Why a flu shot?

“The flu vaccine won’t impact whether you get coronavirus,” Dr. Lampen said. But there is always the potential for co-infection—getting both coronavirus and influenza would deliver a double whammy to your immune system.

“Getting a flu vaccine is another way to stay healthy,” he said.

How important is hand washing?


“Not only can you get sick from people coughing and sneezing close to you, but often times, the things they cough and sneeze actually land on your body and you touch it with your hands,” said Rosemary Olivero, MD, the section chief of pediatric infectious disease with Spectrum Health Helen DeVos Children’s Hospital. “And if you put your hands on your eyes or nose or mouth, you can then infect yourself.”

She suggests people use hand sanitizer when soap and water aren’t handy, and wash their hands regularly when possible.

Can we get specific about how to get those hands clean?

Good question.

Spectrum Health infection prevention manager Doreen Marcinek, DNP, RN, explained:

“You should have running water and an adequate amount of soap. You should apply soap onto the palm of your hand and, using friction, wash your hands throughout the top of your hands, the back of your hands, in between your fingers, under your nails and around your cuticle beds. Do this for a minimum of 20 seconds. An easy way to remember this is to sing in your head the song Happy Birthday.”

What is Spectrum Health doing to prepare for an outbreak?

The infection prevention team has been closely monitoring the situation and drawing on experience with other outbreaks to plan a response, said Julie Bulson, DNP, director of emergency preparedness at Spectrum Health.

“We have already implemented a few things,” she said. “In the Emergency Department and Urgent Care, we stop all visitors.”

Patients are screened from there, and if patients are considered at risk, they get a mask.

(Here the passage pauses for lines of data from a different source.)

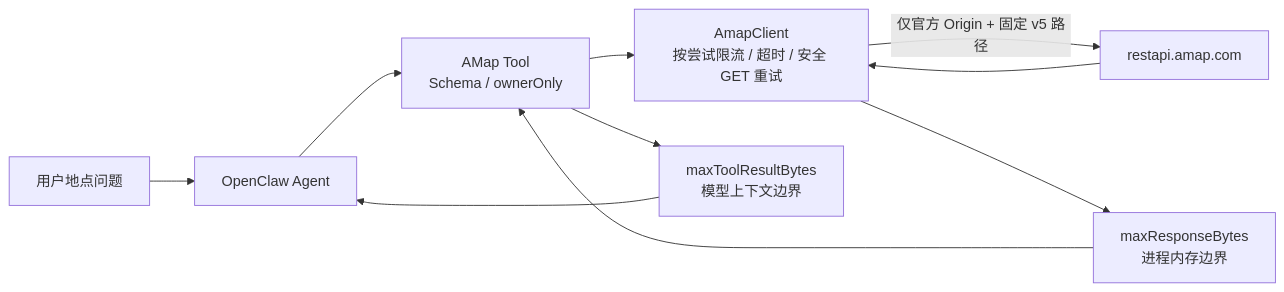
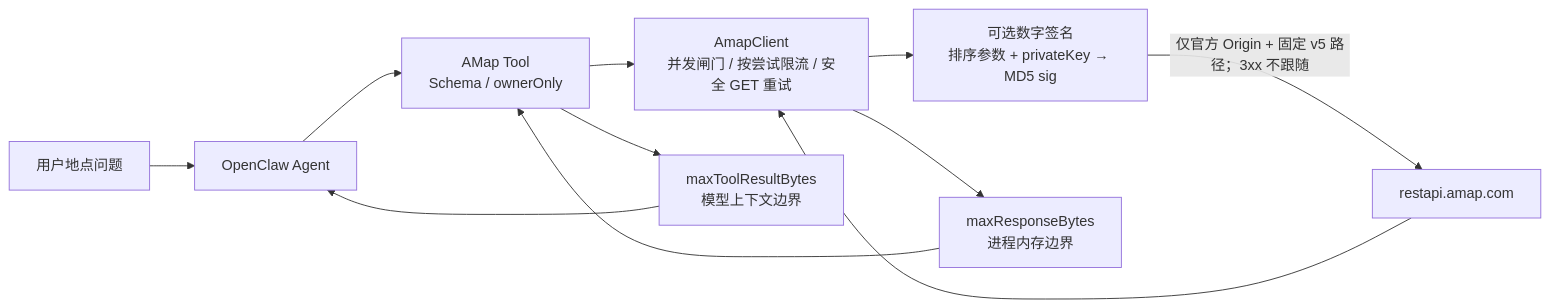
Before and after one commit to partme-ai/openclaw-plugins: the first of 2 diagrams in extensions/amap/README.md, drawn with Mermaid. The commit also changed other lines of this file and 35 other files, not shown here.

First line of the commit message:
feat(amap): 添加高德地图API数字签名和并发控制功能

````diff
--- a/extensions/amap/README.md
+++ b/extensions/amap/README.md
@@ -31,9 +32,10 @@
 ```mermaid
 flowchart LR
     User["用户地点问题"] --> Agent["OpenClaw Agent"]
     Agent --> Tool["AMap Tool<br/>Schema / ownerOnly"]
-    Tool --> Client["AmapClient<br/>按尝试限流 / 超时 / 安全 GET 重试"]
-    Client -->|"仅官方 Origin + 固定 v5 路径"| API["restapi.amap.com"]
+    Tool --> Client["AmapClient<br/>并发闸门 / 按尝试限流 / 安全 GET 重试"]
+    Client --> Sign["可选数字签名<br/>排序参数 + privateKey → MD5 sig"]
+    Sign -->|"仅官方 Origin + 固定 v5 路径；3xx 不跟随"| API["restapi.amap.com"]
     API --> Client --> ResponseBound["maxResponseBytes<br/>进程内存边界"]
     ResponseBound --> Tool --> ResultBound["maxToolResultBytes<br/>模型上下文边界"] --> Agent
 ```
````
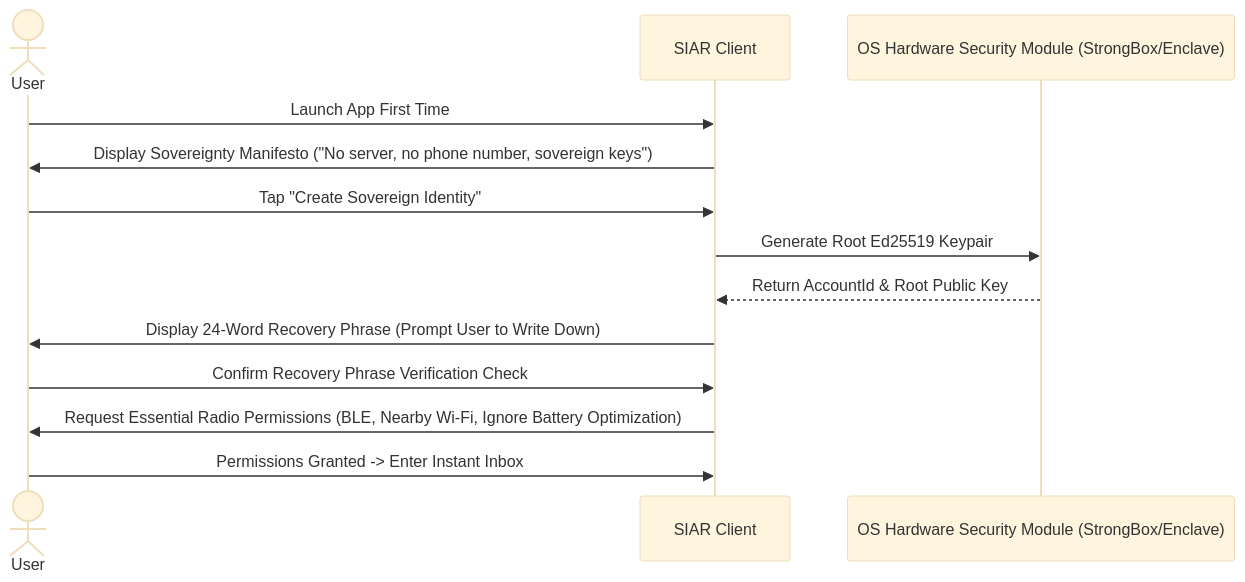
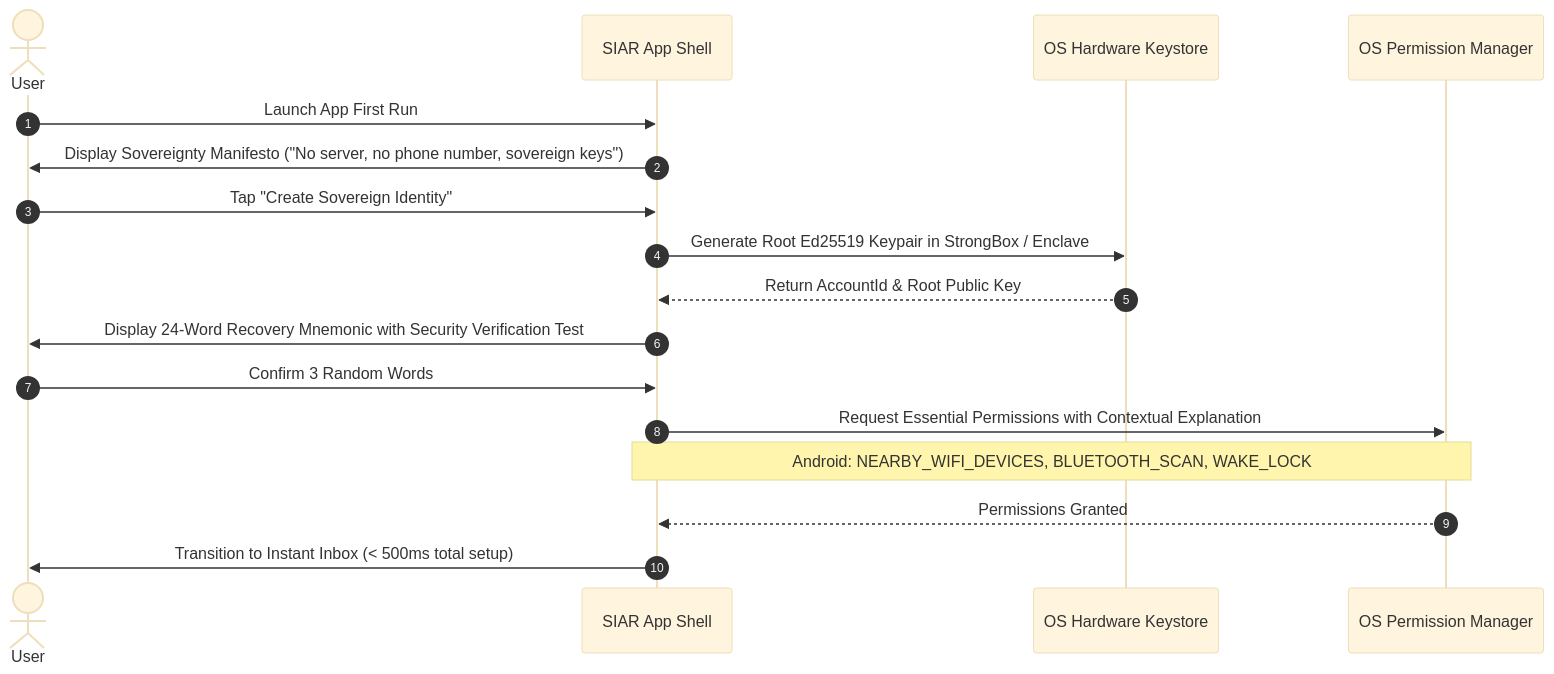
Before and after one commit to irshadali5/siar: the second of 2 diagrams in wiki/26-UI-UX-Performance-Testing-and-Quality-Gates.md, drawn with Mermaid (base theme). The commit also changed other lines of this file, not shown here.

````diff
--- a/wiki/26-UI-UX-Performance-Testing-and-Quality-Gates.md
+++ b/wiki/26-UI-UX-Performance-Testing-and-Quality-Gates.md
@@ -12,16 +94,20 @@
 ```mermaid
 sequenceDiagram
+    autonumber
     actor User
-    participant App as SIAR Client
-    participant HSM as OS Hardware Security Module (StrongBox/Enclave)
+    participant App as SIAR App Shell
+    participant Keystore as OS Hardware Keystore
+    participant Permissions as OS Permission Manager
 
-    User->>App: Launch App First Time
+    User->>App: Launch App First Run
     App->>User: Display Sovereignty Manifesto ("No server, no phone number, sovereign keys")
     User->>App: Tap "Create Sovereign Identity"
-    App->>HSM: Generate Root Ed25519 Keypair
-    HSM-->>App: Return AccountId & Root Public Key
-    App->>User: Display 24-Word Recovery Phrase (Prompt User to Write Down)
-    User->>App: Confirm Recovery Phrase Verification Check
-    App->>User: Request Essential Radio Permissions (BLE, Nearby Wi-Fi, Ignore Battery Optimization)
-    User->>App: Permissions Granted -> Enter Instant Inbox
+    App->>Keystore: Generate Root Ed25519 Keypair in StrongBox / Enclave
+    Keystore-->>App: Return AccountId & Root Public Key
+    App->>User: Display 24-Word Recovery Mnemonic with Security Verification Test
+    User->>App: Confirm 3 Random Words
+    App->>Permissions: Request Essential Permissions with Contextual Explanation
+    Note over App,Permissions: Android: NEARBY_WIFI_DEVICES, BLUETOOTH_SCAN, WAKE_LOCK
+    Permissions-->>App: Permissions Granted
+    App->>User: Transition to Instant Inbox (< 500ms total setup)
 ```
````
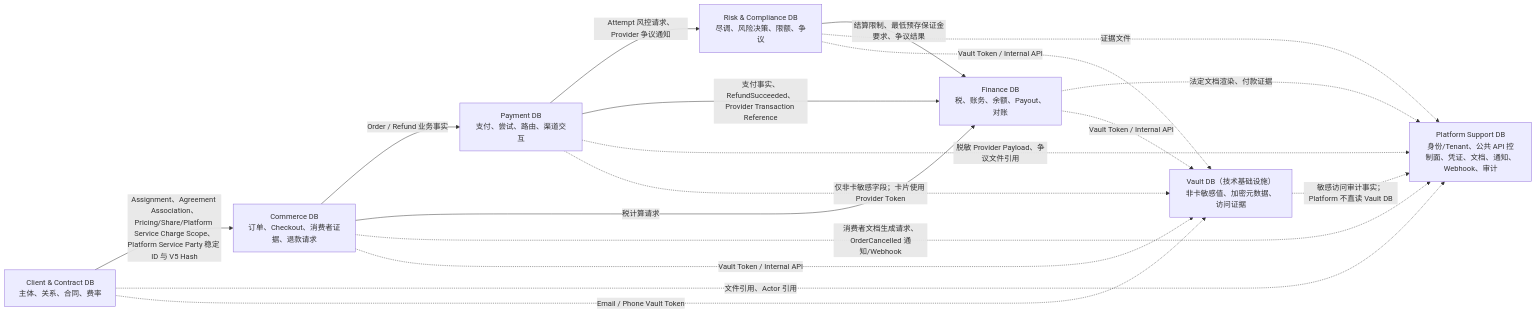
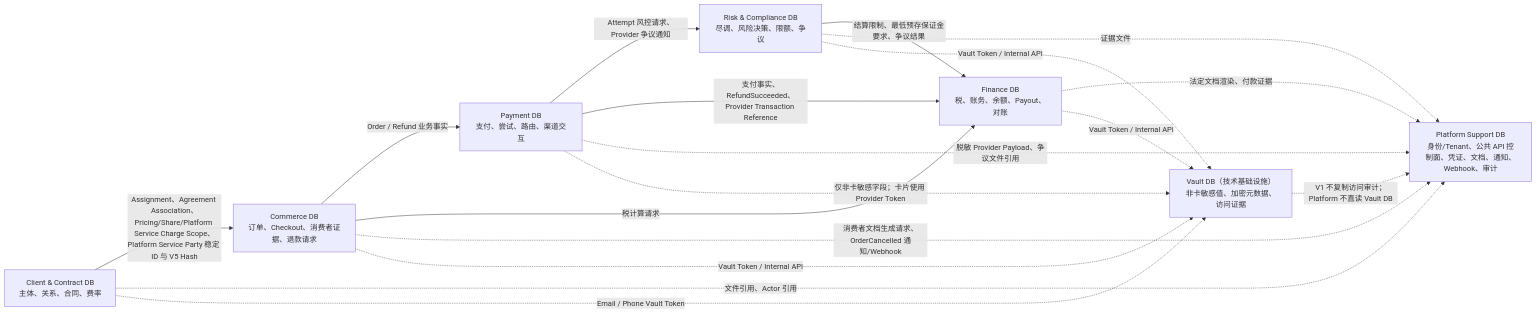
One commit to kenny0924/paytech changed the first of 4 diagrams in agent-docs/database/README.md. Above: the diagram before and after it, drawn with Mermaid. The commit also changed other lines of this file and 63 other files, not shown here.

````diff
--- a/agent-docs/database/README.md
+++ b/agent-docs/database/README.md
@@ -33,28 +28,28 @@
 ```mermaid
 flowchart LR
     CCT["Client & Contract DB\n主体、关系、合同、费率"]
     COM["Commerce DB\n订单、Checkout、消费者证据、退款请求"]
     PAY["Payment DB\n支付、尝试、路由、渠道交互"]
     RISK["Risk & Compliance DB\n尽调、风险决策、限额、争议"]
     FIN["Finance DB\n税、账务、余额、Payout、对账"]
     SUP["Platform Support DB\n身份/Tenant、公共 API 控制面、凭证、文档、通知、Webhook、审计"]
     VAULT["Vault DB（技术基础设施）\n非卡敏感值、加密元数据、访问证据"]
 
     CCT -->|"Assignment、Agreement Association、Pricing/Share/Platform Service Charge Scope、Platform Service Party 稳定 ID 与 V5 Hash"| COM
     COM -->|"Order / Refund 业务事实"| PAY
     PAY -->|"Attempt 风控请求、Provider 争议通知"| RISK
     COM -->|"税计算请求"| FIN
     PAY -->|"支付事实、RefundSucceeded、Provider Transaction Reference"| FIN
     RISK -->|"结算限制、最低预存保证金要求、争议结果"| FIN
     CCT -.->|"文件引用、Actor 引用"| SUP
     COM -.->|"消费者文档生成请求、OrderCancelled 通知/Webhook"| SUP
     RISK -.->|"证据文件"| SUP
     FIN -.->|"法定文档渲染、付款证据"| SUP
     PAY -.->|"脱敏 Provider Payload、争议文件引用"| SUP
     CCT -.->|"Email / Phone Vault Token"| VAULT
     COM -.->|"Vault Token / Internal API"| VAULT
     PAY -.->|"仅非卡敏感字段；卡片使用 Provider Token"| VAULT
     RISK -.->|"Vault Token / Internal API"| VAULT
     FIN -.->|"Vault Token / Internal API"| VAULT
-    VAULT -.->|"敏感访问审计事实；Platform 不直读 Vault DB"| SUP
+    VAULT -.->|"V1 不复制访问审计；Platform 不直读 Vault DB"| SUP
 ```
````
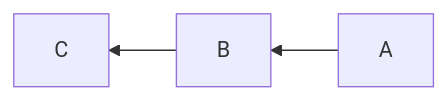
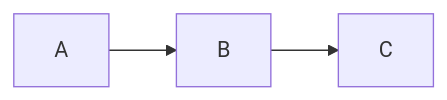
Before and after one commit to neuromorphs/NIR: the first of 2 diagrams in README.md, drawn with Mermaid. The commit also changed other lines of this file, not shown here.

Commit message:
Corrected README graph

````diff
--- a/README.md
+++ b/README.md
@@ -25,5 +25,5 @@
 ```mermaid
-graph RL;
+graph LR;
 A --> B;
 B --> C;
 ```
````
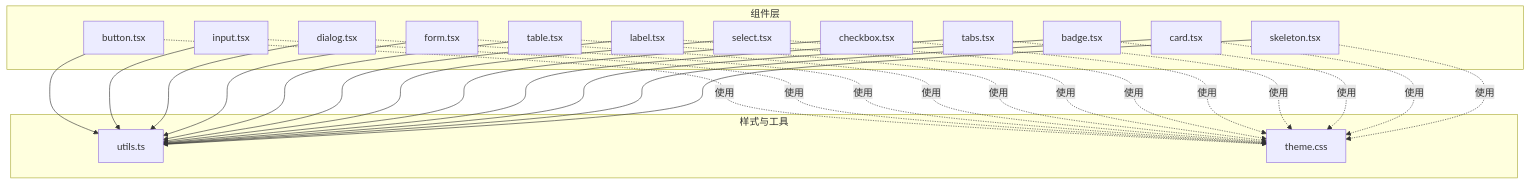
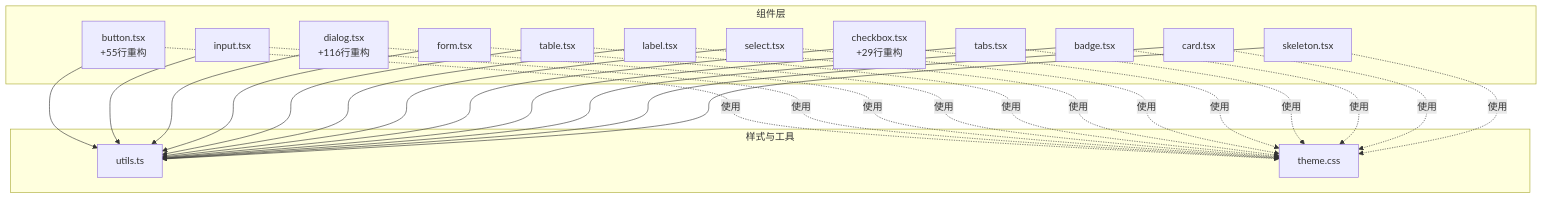
The first of 3 diagrams in .qoder/repowiki/zh/content/UI组件库/UI组件库.md (chinak/permission_apply), drawn with Mermaid before and after one commit. The commit also changed other lines of this file and 94 other files, not shown here.

````diff
--- a/.qoder/repowiki/zh/content/UI组件库/UI组件库.md
+++ b/.qoder/repowiki/zh/content/UI组件库/UI组件库.md
@@ -40,45 +49,45 @@
 ```mermaid
 graph TB
 subgraph "组件层"
-A["button.tsx"]
+A["button.tsx<br/>+55行重构"]
 B["input.tsx"]
-C["dialog.tsx"]
+C["dialog.tsx<br/>+116行重构"]
 D["form.tsx"]
 E["table.tsx"]
 F["label.tsx"]
 G["select.tsx"]
-H["checkbox.tsx"]
+H["checkbox.tsx<br/>+29行重构"]
 I["tabs.tsx"]
 J["badge.tsx"]
 K["card.tsx"]
 L["skeleton.tsx"]
 end
 subgraph "样式与工具"
 U["utils.ts"]
 T["theme.css"]
 end
 A --> U
 B --> U
 C --> U
 D --> U
 E --> U
 F --> U
 G --> U
 H --> U
 I --> U
 J --> U
 K --> U
 L --> U
 A -. 使用 .-> T
 B -. 使用 .-> T
 C -. 使用 .-> T
 D -. 使用 .-> T
 E -. 使用 .-> T
 F -. 使用 .-> T
 G -. 使用 .-> T
 H -. 使用 .-> T
 I -. 使用 .-> T
 J -. 使用 .-> T
 K -. 使用 .-> T
 L -. 使用 .-> T
 ```
````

“They are isolated in their own room and are seen and treated appropriately,” Bulson said.

Additionally, Spectrum Health has restricted patient visitors, are staffing a free community screening hotline 24/7, and canceled or postponed many public events and elective procedures. Many appointments for routine or non-urgent conditions are being performed virtually by phone or video.

The health system also opened triage tents outside each emergency department and is working with federal and state emergency officials to staff and equip auxiliary spaces to house patients.

We also are sharing resources and information for the community on

We want to assure you that we are here to serve the needs of our communities.

If we think we have a respiratory illness, including COVID-19, what should we do?

As a service to our community, Spectrum Health is offering free screenings for COVID-19. If you are in the state of Michigan and experiencing COVID-19 symptoms, call the hotline number at 833.734.0013 or access the virtual chat screening options at

If you have severe or life-threatening symptoms, please call 911.

“The goal for this virus is to contain it,” Bulson said. “We are building our plans as this escalates throughout the country to keep people in their homes versus in a public location.

“If we can do anything to keep these patients home, without coming into the emergency department with a potential spread, that’s what we want to do.”

How will this affect our travel plans?

Check the CDC’s travel advisories, Dr. Olivero said.

At this point, the CDC has issued an Alert Level 3 for the entire world, recommending that people avoid nonessential travel to those countries.

Cruise lines have voluntarily ceased operations until mid-May. Hawaii and Alaska and several countries have instituted mandatory quarantine for all incoming visitors. Other countries are not allowing incoming or outgoing travel.

It’s best to stay close to home at this point.